* _What you need to do_
Write out each entry below exactly. Do not include the images.

******

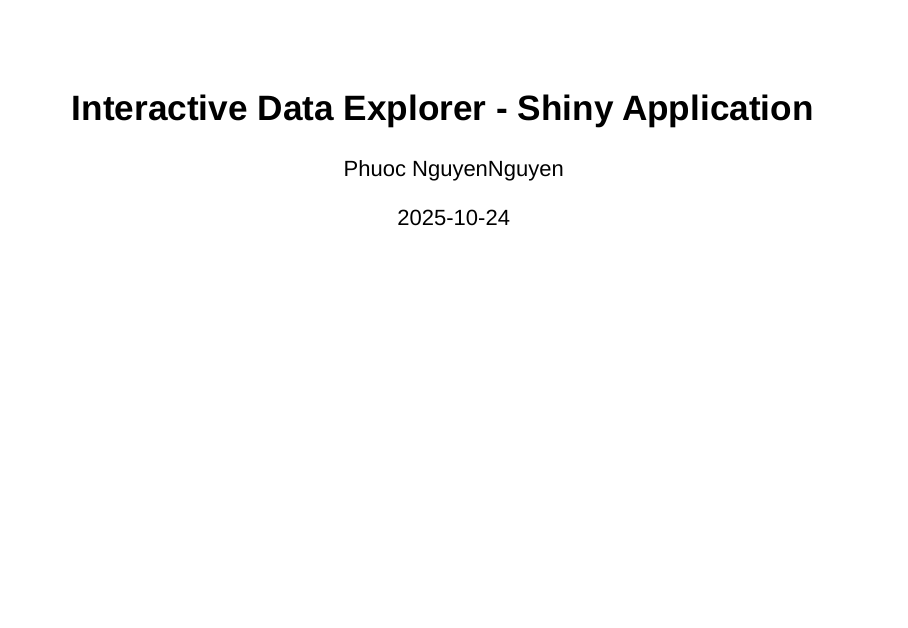
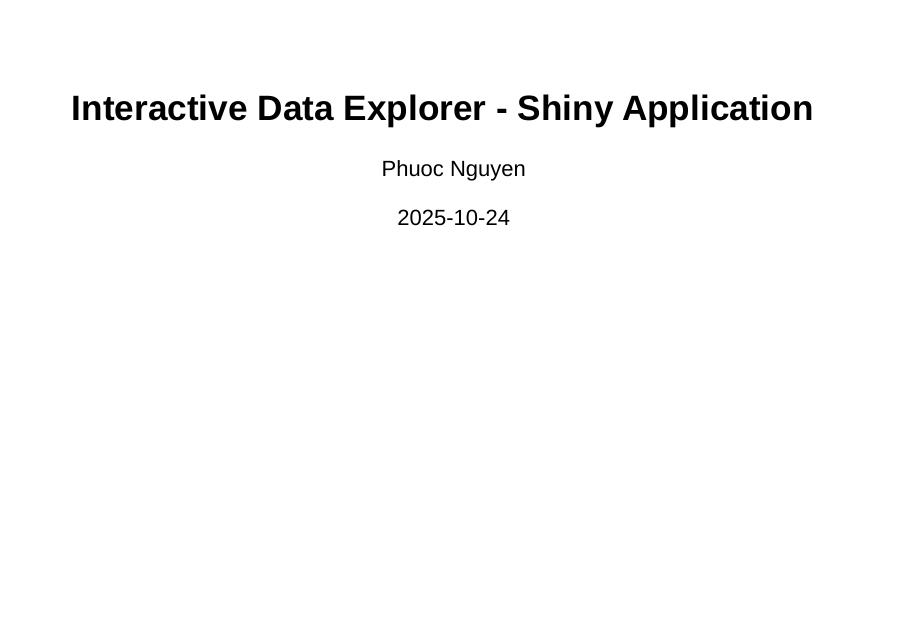
Before and after one commit to phuoc-nguyen-04/Developing-Data-Products, an R Markdown document (Module5/presentation.Rmd): page 1 of 11. Rendered offline with R 4.5, knitr and Pandoc, with nearby package versions; drawn as Slidy slides in place of the format the file asks for; code that draws random numbers runs with fixed seeds of ours.

Commit message:
Update presentation.Rmd

```diff
--- a/Module5/presentation.Rmd
+++ b/Module5/presentation.Rmd
@@ -1,6 +1,6 @@
 ---
 title: "Interactive Data Explorer - Shiny Application"
-author: "Phuoc NguyenNguyen"
+author: "Phuoc Nguyen"
 date: "`r Sys.Date()`"
 output:
   ioslides_presentation:
```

******

* _Result_
Before and after one commit to phuoc-nguyen-04/Developing-Data-Products, an R Markdown document (Module5/presentation.Rmd): page 1 of 11. Rendered offline with R 4.5, knitr and Pandoc, with nearby package versions; drawn as Slidy slides in place of the format the file asks for; code that draws random numbers runs with fixed seeds of ours.

Commit message:
Update presentation.Rmd

```diff
--- a/Module5/presentation.Rmd
+++ b/Module5/presentation.Rmd
@@ -1,6 +1,6 @@
 ---
 title: "Interactive Data Explorer - Shiny Application"
-author: "Phuoc NguyenNguyen"
+author: "Phuoc Nguyen"
 date: "`r Sys.Date()`"
 output:
   ioslides_presentation:
```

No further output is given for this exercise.